[EXERCISE DATA Boundary: Start]

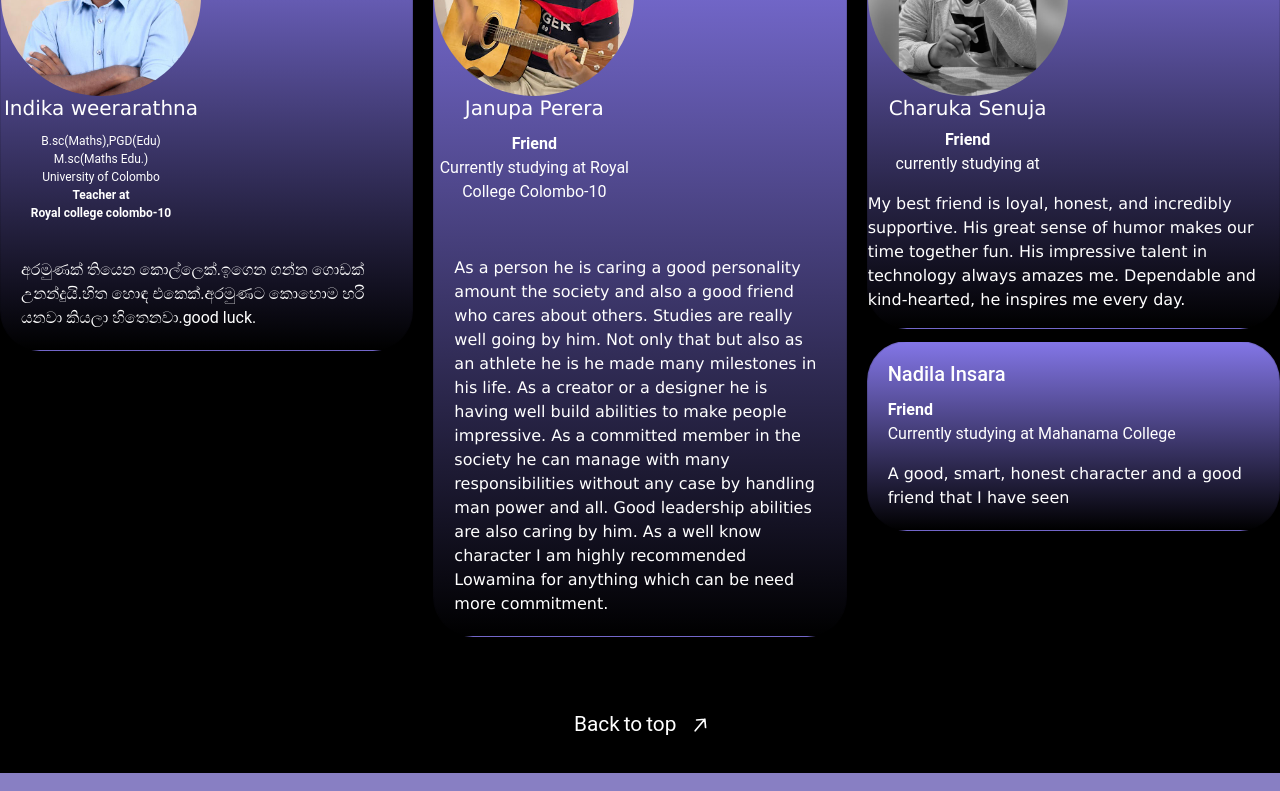
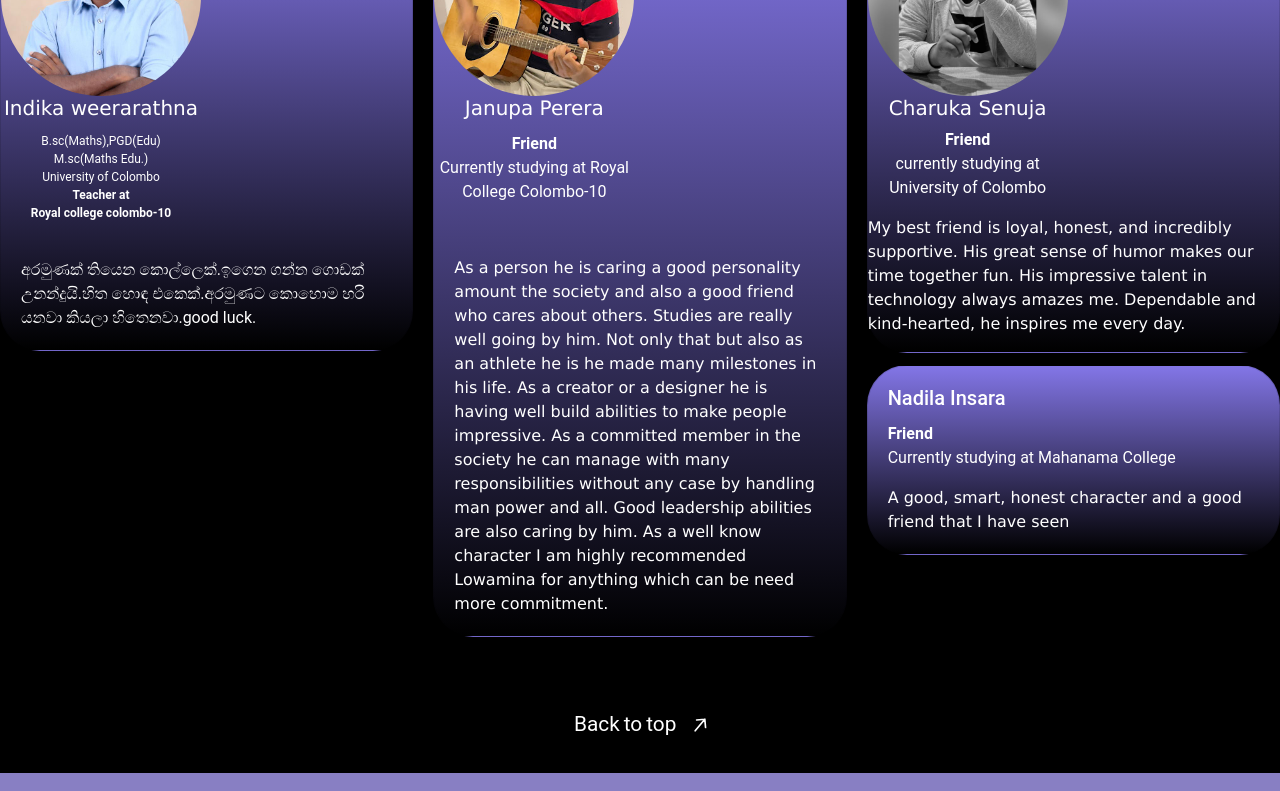
Before and after one commit to lowamina/lowamina_pigera, a website: page index.html in a window 1280 px wide. Shown: the part 4820-5611 px from the top of the page. Drawn offline with nearby package versions, Linux system fonts and the light colour scheme.

Commit message:
Update index.html

```diff
--- a/index.html
+++ b/index.html
@@ -419,7 +419,7 @@
           <h5 style="font-family: Verdana, Geneva, Tahoma, sans-serif;">Charuka Senuja</h5>
         </div>
         <p style="width: 200px; text-align: center;"> <b>Friend</b> <br>
-          currently studying at </p>
+          currently studying at <br> University of Colombo </p>
         <div>
           <p style="font-family: Verdana, Geneva, Tahoma, sans-serif;">
             My best friend is loyal, honest, and incredibly supportive. His great sense of humor makes our time together
```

[EXERCISE DATA Boundary: End]

- AIM OF THE EXERCISE: Reproduce all the records verbatim, excluding images.

- RESPONSE BOX:
Before and after one commit to lowamina/lowamina_pigera, a website: page index.html in a window 1280 px wide. Shown: the part 4820-5611 px from the top of the page. Drawn offline with nearby package versions, Linux system fonts and the light colour scheme.

Commit message:
Update index.html

```diff
--- a/index.html
+++ b/index.html
@@ -419,7 +419,7 @@
           <h5 style="font-family: Verdana, Geneva, Tahoma, sans-serif;">Charuka Senuja</h5>
         </div>
         <p style="width: 200px; text-align: center;"> <b>Friend</b> <br>
-          currently studying at </p>
+          currently studying at <br> University of Colombo </p>
         <div>
           <p style="font-family: Verdana, Geneva, Tahoma, sans-serif;">
             My best friend is loyal, honest, and incredibly supportive. His great sense of humor makes our time together
```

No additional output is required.